Return, exactly and in full, the lines of the records below starting at the one with "Before and after one commit to Qerope/typst-resume, a" and ending at the one with "Also changed, not shown: resume.typ", and no other lines.

» **DATA SUPPLIED**
Content starts
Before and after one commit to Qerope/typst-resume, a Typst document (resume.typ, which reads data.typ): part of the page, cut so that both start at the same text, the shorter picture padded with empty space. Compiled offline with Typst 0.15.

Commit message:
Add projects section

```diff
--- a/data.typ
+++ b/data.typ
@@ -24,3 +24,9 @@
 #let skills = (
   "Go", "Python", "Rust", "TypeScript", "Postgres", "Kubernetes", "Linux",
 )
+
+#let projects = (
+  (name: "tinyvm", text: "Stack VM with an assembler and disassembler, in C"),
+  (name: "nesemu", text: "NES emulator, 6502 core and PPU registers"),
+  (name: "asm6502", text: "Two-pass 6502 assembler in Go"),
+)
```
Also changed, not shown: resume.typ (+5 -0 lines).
Content ends
Content starts
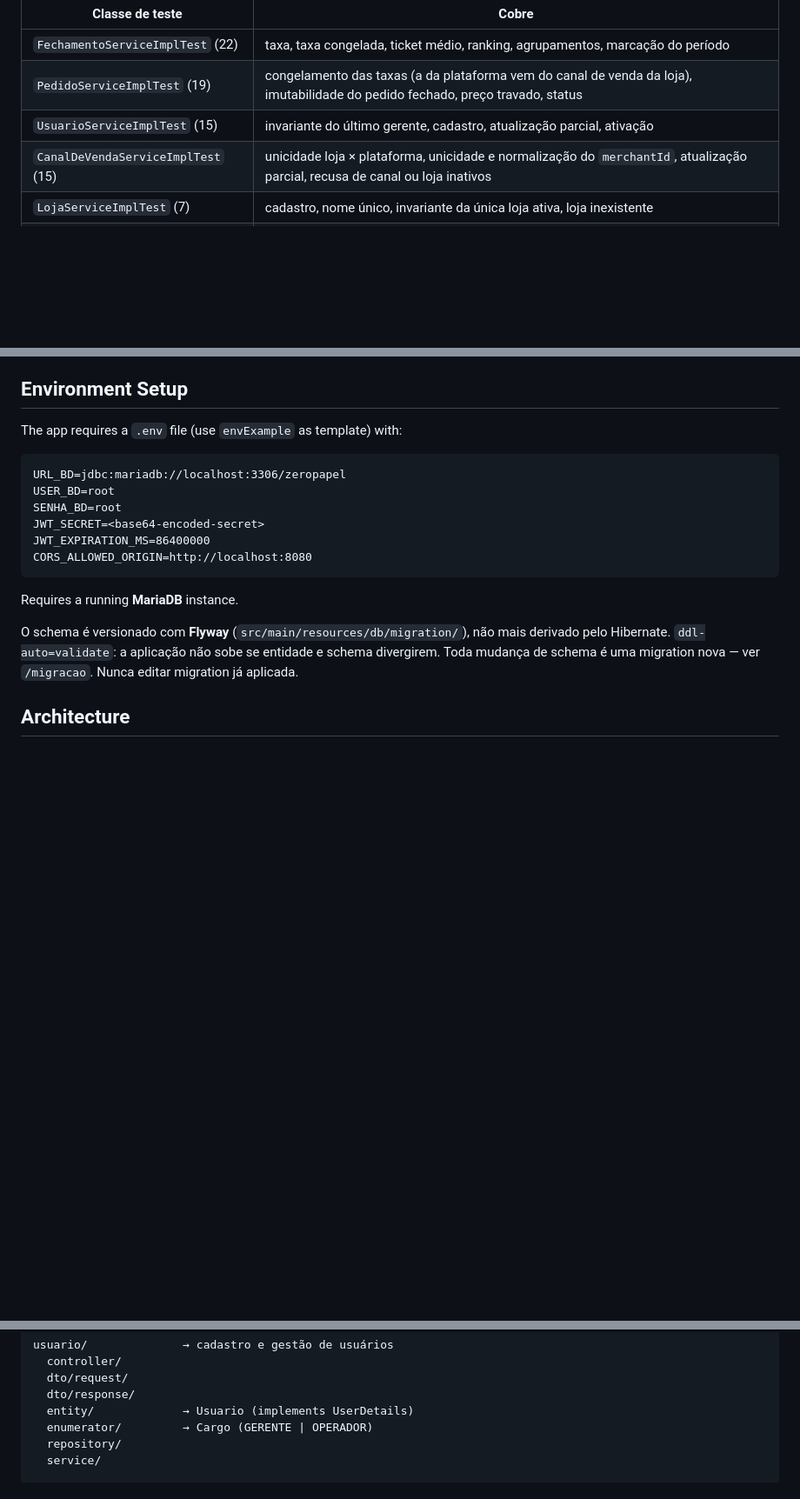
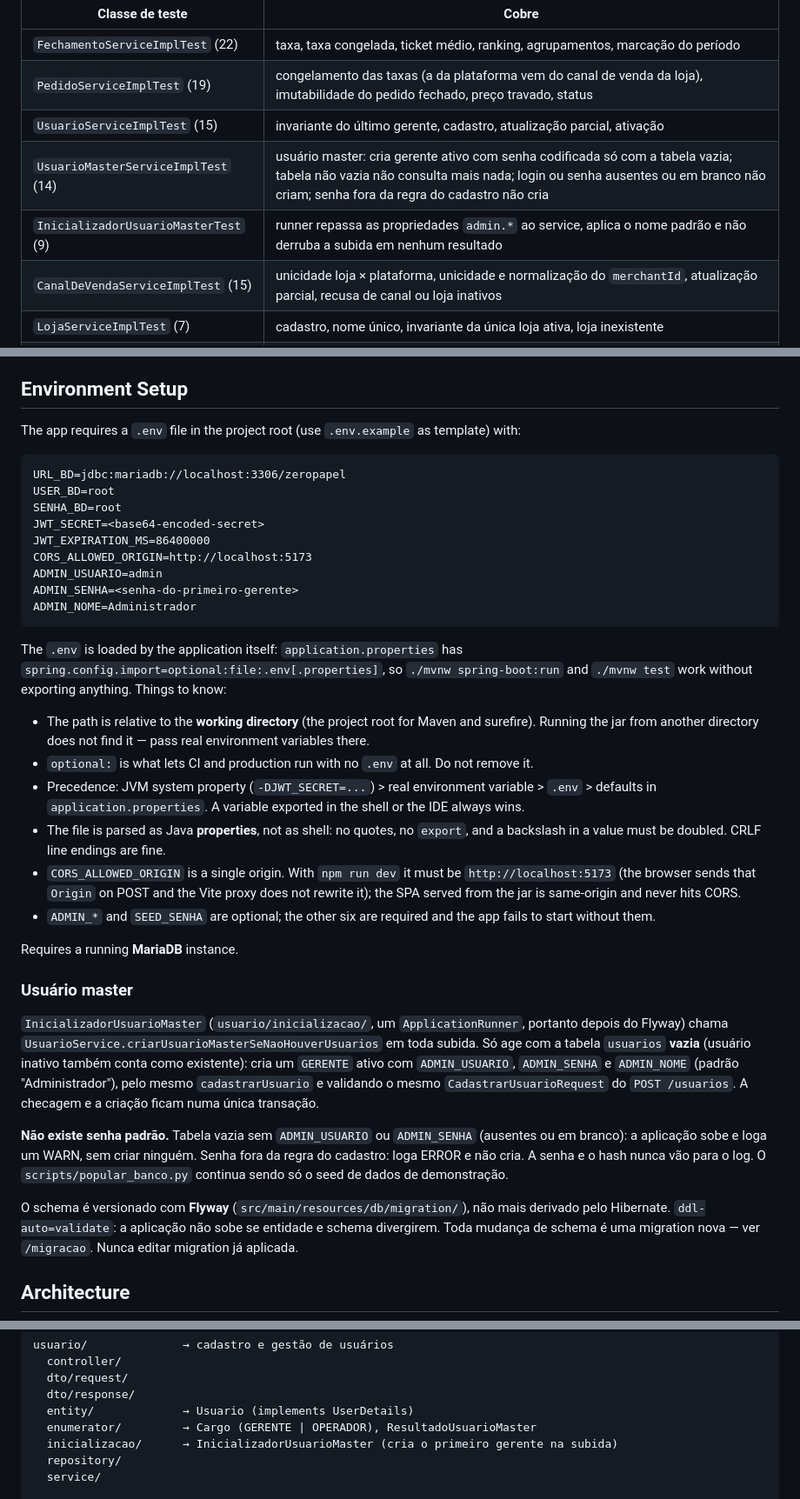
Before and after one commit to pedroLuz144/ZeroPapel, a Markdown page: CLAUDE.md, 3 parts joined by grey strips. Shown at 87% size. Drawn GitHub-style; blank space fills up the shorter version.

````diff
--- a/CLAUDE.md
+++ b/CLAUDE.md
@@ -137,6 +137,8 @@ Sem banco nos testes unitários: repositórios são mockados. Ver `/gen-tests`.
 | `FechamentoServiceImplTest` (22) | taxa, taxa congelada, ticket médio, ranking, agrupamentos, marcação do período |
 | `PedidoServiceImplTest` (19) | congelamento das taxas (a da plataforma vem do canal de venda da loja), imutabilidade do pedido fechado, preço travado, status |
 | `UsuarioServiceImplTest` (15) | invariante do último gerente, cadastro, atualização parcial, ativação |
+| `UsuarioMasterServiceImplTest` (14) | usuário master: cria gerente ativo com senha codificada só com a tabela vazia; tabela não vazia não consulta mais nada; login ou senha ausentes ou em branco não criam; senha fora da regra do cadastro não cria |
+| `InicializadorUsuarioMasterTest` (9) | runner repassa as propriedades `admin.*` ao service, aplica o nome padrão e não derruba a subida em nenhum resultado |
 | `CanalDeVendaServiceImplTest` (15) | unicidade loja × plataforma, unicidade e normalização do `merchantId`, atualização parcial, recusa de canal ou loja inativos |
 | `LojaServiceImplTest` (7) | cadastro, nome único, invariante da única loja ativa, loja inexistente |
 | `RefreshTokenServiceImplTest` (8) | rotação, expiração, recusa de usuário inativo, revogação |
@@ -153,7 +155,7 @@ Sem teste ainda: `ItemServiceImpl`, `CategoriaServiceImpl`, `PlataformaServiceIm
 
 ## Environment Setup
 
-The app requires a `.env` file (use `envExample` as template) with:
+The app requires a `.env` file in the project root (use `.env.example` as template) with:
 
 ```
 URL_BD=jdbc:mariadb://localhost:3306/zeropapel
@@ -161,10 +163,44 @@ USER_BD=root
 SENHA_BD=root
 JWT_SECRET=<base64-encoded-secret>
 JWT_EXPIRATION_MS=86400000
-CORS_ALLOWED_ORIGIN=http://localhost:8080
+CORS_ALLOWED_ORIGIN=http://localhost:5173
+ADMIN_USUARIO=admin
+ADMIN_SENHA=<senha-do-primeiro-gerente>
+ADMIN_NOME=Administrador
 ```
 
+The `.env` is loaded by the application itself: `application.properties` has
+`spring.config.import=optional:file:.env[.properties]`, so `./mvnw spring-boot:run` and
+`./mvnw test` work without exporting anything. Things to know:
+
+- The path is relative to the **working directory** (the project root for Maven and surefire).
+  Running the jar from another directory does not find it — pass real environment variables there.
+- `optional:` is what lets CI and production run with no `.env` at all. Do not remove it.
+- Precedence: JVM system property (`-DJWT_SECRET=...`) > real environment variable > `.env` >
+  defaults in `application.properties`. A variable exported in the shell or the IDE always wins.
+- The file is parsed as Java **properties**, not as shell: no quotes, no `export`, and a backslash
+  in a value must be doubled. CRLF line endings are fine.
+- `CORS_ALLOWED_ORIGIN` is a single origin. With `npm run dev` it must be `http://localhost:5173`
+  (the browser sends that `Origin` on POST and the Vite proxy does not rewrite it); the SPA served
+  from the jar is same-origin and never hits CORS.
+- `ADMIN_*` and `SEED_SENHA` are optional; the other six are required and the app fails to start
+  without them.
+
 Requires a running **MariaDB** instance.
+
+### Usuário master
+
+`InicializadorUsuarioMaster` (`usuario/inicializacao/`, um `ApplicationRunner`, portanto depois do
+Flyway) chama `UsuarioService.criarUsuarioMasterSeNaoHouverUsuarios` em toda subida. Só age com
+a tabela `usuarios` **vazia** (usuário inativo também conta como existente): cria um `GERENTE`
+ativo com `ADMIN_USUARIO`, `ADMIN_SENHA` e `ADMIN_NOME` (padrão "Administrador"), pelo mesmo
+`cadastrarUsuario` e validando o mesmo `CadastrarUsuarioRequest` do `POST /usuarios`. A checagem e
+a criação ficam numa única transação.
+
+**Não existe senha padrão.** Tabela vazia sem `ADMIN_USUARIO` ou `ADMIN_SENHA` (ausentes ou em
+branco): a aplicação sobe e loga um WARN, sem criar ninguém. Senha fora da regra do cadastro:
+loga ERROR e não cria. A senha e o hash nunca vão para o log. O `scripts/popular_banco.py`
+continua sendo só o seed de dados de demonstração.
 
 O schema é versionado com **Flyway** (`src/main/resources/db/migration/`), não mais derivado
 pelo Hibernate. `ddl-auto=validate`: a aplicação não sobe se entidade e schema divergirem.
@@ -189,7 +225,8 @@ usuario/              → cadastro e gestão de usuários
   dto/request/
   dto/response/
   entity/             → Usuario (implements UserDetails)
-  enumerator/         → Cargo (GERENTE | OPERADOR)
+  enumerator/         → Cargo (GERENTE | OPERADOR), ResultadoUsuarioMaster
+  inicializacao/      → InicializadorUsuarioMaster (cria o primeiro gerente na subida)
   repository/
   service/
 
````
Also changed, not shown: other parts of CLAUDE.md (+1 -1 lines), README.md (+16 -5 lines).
Content ends
» **ANSWER SPACE**
Before and after one commit to Qerope/typst-resume, a Typst document (resume.typ, which reads data.typ): part of the page, cut so that both start at the same text, the shorter picture padded with empty space. Compiled offline with Typst 0.15.

Commit message:
Add projects section

```diff
--- a/data.typ
+++ b/data.typ
@@ -24,3 +24,9 @@
 #let skills = (
   "Go", "Python", "Rust", "TypeScript", "Postgres", "Kubernetes", "Linux",
 )
+
+#let projects = (
+  (name: "tinyvm", text: "Stack VM with an assembler and disassembler, in C"),
+  (name: "nesemu", text: "NES emulator, 6502 core and PPU registers"),
+  (name: "asm6502", text: "Two-pass 6502 assembler in Go"),
+)
```
Also changed, not shown: resume.typ (+5 -0 lines).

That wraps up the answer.